by Michael Holland    

Here are two headlines from the week of November 11, 2013:

It’s so intriguing to see two large companies having so much fun with the most basic of management tasks while going in opposite directions with regard to ranking employees.  Their quantification of employee performance is intended to help senior leaders make culture change happen, or, in “leadership speak”, to fully align and leverage their investment in human capital.

The real struggle in organizations is with each supervisor, manager, director, VP, Senior VP, and C-Suite Leader neglecting the real work that needs to be accomplished: having actual conversations with employees about their performance. This should happen on a regular basis, day in and day out, as the leader clearly articulates expectations and coaches employees up as needed, encouraging and challenging them.

Performance management tools and systems are put in place to force – well, maybe a more politically correct term would be “enable” – leaders to awaken to this role of providing feedback to employees.  But these tools and systems actually create behaviors in leaders that we shouldn’t want, and place too great an emphasis on bureaucracy fulfillment. Unfortunately, this happens at the expense of real conversations and other good leadership behavior.  And when these tools are used to accumulate scores to assess the relative value of the people asset, then leaders will eventually end up with just that: a dry, apathetic asset instead of a dynamic, engaged, and committed employee.

Microsoft and Yahoo are using these tools and systems to drive organizational change, and they will have an impact.  Exactly what that impact will be only time will tell.

Today, you have the opportunity to be a rebel and actually coach up an employee.  This is your job whether you’re the CEO or the lowest paid supervisor.

Coaching Thoughts – For You and Your Peers
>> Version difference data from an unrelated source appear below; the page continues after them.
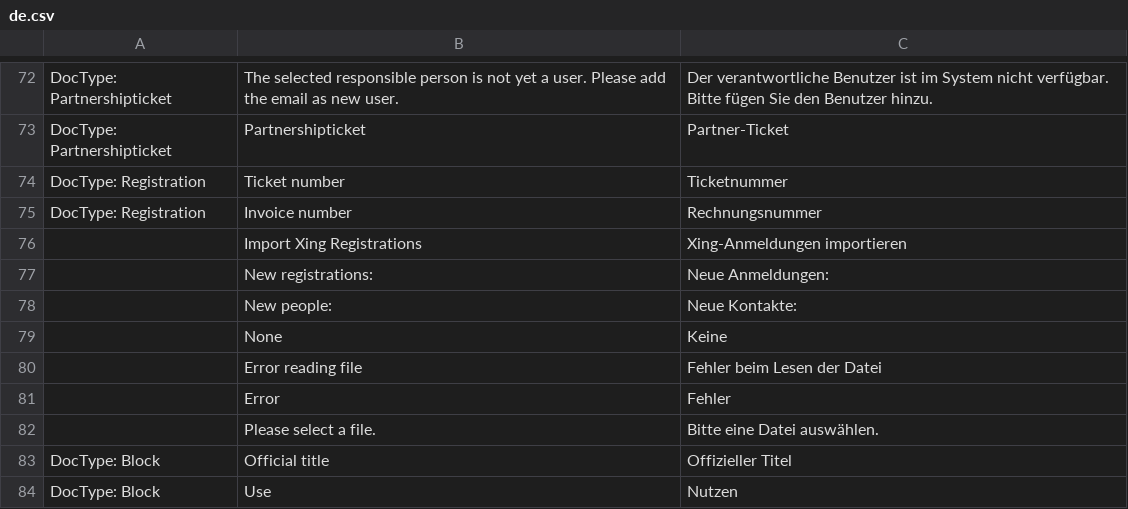
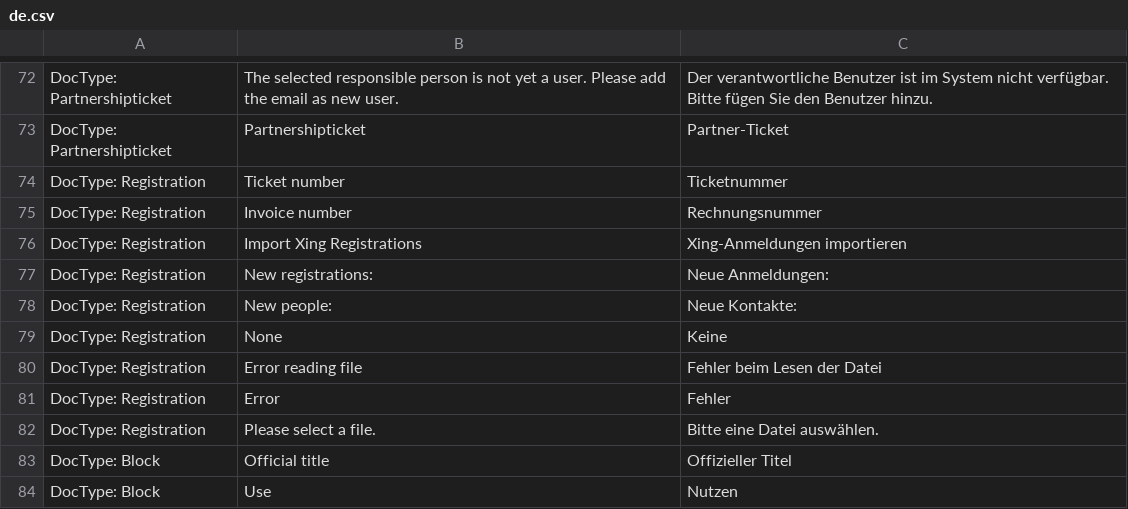
Before and after one commit to libracore/lifefair, a CSV file: lifefair/translations/de.csv, drawn as a sheet; only a part is shown, gaps mark what is left out.

Commit message:
added translation head

```diff
--- a/lifefair/translations/de.csv
+++ b/lifefair/translations/de.csv
@@ -75,9 +75,9 @@ DocType: Registration,Ticket number,Ticketnummer
 DocType: Registration,Invoice number,Rechnungsnummer
-,Import Xing Registrations,Xing-Anmeldungen importieren
-,New registrations: ,Neue Anmeldungen:
-,New people: ,Neue Kontakte:
-,None,Keine
-,Error reading file,Fehler beim Lesen der Datei
-,Error,Fehler
-,Please select a file.,Bitte eine Datei auswählen.
+DocType: Registration,Import Xing Registrations,Xing-Anmeldungen importieren
+DocType: Registration,New registrations: ,Neue Anmeldungen:
+DocType: Registration,New people: ,Neue Kontakte:
+DocType: Registration,None,Keine
+DocType: Registration,Error reading file,Fehler beim Lesen der Datei
+DocType: Registration,Error,Fehler
+DocType: Registration,Please select a file.,Bitte eine Datei auswählen.
 DocType: Block,Official title,Offizieller Titel
```
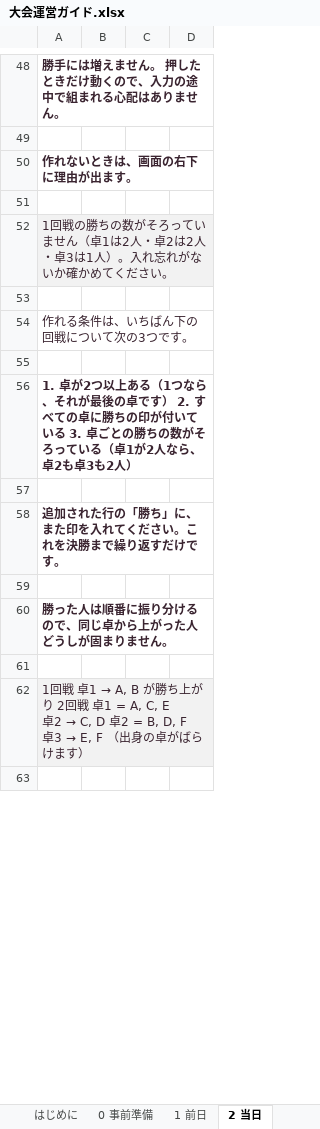
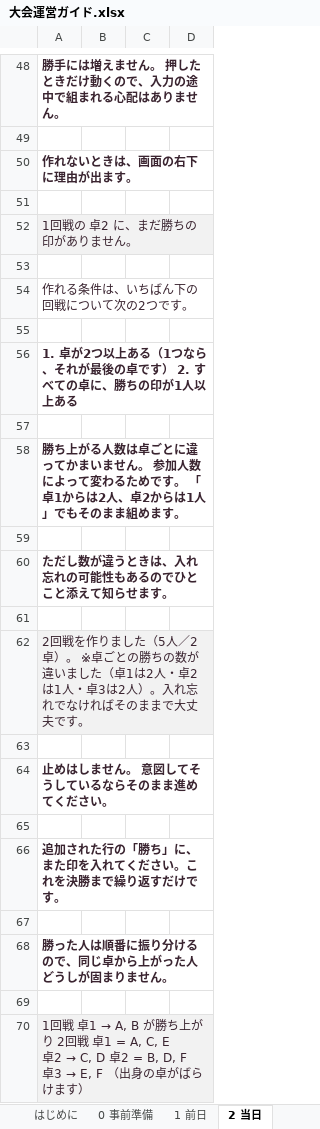
Before and after one commit to Fuku-hiro112/nenekko-cup, an Excel workbook: docs/大会運営ガイド.xlsx, sheet 2 当日, drawn as a sheet; only a part is shown, gaps mark what is left out; the shorter side is filled out with more unchanged rows; values as stored, in another font and other column widths than the file's, no borders; the diff names each change by its address in the sheet, - before the commit and + after, or states it on an @@ line.

```diff
--- a/docs/大会運営ガイド.xlsx (sheet 2 当日)
+++ b/docs/大会運営ガイド.xlsx (sheet 2 当日)
-A52: 1回戦の勝ちの数がそろっていません（卓1は2人・卓2は2人・卓3は1人）。入れ忘れがないか確かめてください。
+A52: 1回戦の 卓2 に、まだ勝ちの印がありません。
-A54: 作れる条件は、いちばん下の回戦について次の3つです。
+A54: 作れる条件は、いちばん下の回戦について次の2つです。
-A56: …ての卓に勝ちの印が付いている 3. 卓ごとの勝ちの数がそろっている（卓1が2人なら、卓2も卓3も2人）
+A56: …ての卓に、勝ちの印が1人以上ある
+row 57: (empty)
+row 58: 勝ち上がる人数は卓ごとに違ってかまいません。 参加人数によって変わるためです。 「卓1からは2人、卓2からは1人」でもそのまま組めます。
+row 59: (empty)
+row 60: ただし数が違うときは、入れ忘れの可能性もあるのでひとこと添えて知らせます。
+row 61: (empty)
+row 62: 2回戦を作りました（5人／2卓）。 ※卓ごとの勝ちの数が違いました（卓1は2人・卓2は1人・卓3は2人）。入れ忘れでなければそのままで大丈夫です。
+row 63: (empty)
+row 64: 止めはしません。 意図してそうしているならそのまま進めてください。
```
Also changed, not shown: sheet 4 困ったとき, 5 other files.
  • Do you think that performance management tools and systems “force” leaders to give feedback? How would this happen?  What is a better way to enable (rather than force) the delivery of feedback?
  • How might such tools turn dynamic employees into mere assets?
  • Have you ever witnessed or received feedback in either an extremely positive or negative way? What was its effect on you?
  • How can you “be a rebel” and actually coach up your employees? Try to think of several real, actionable ways.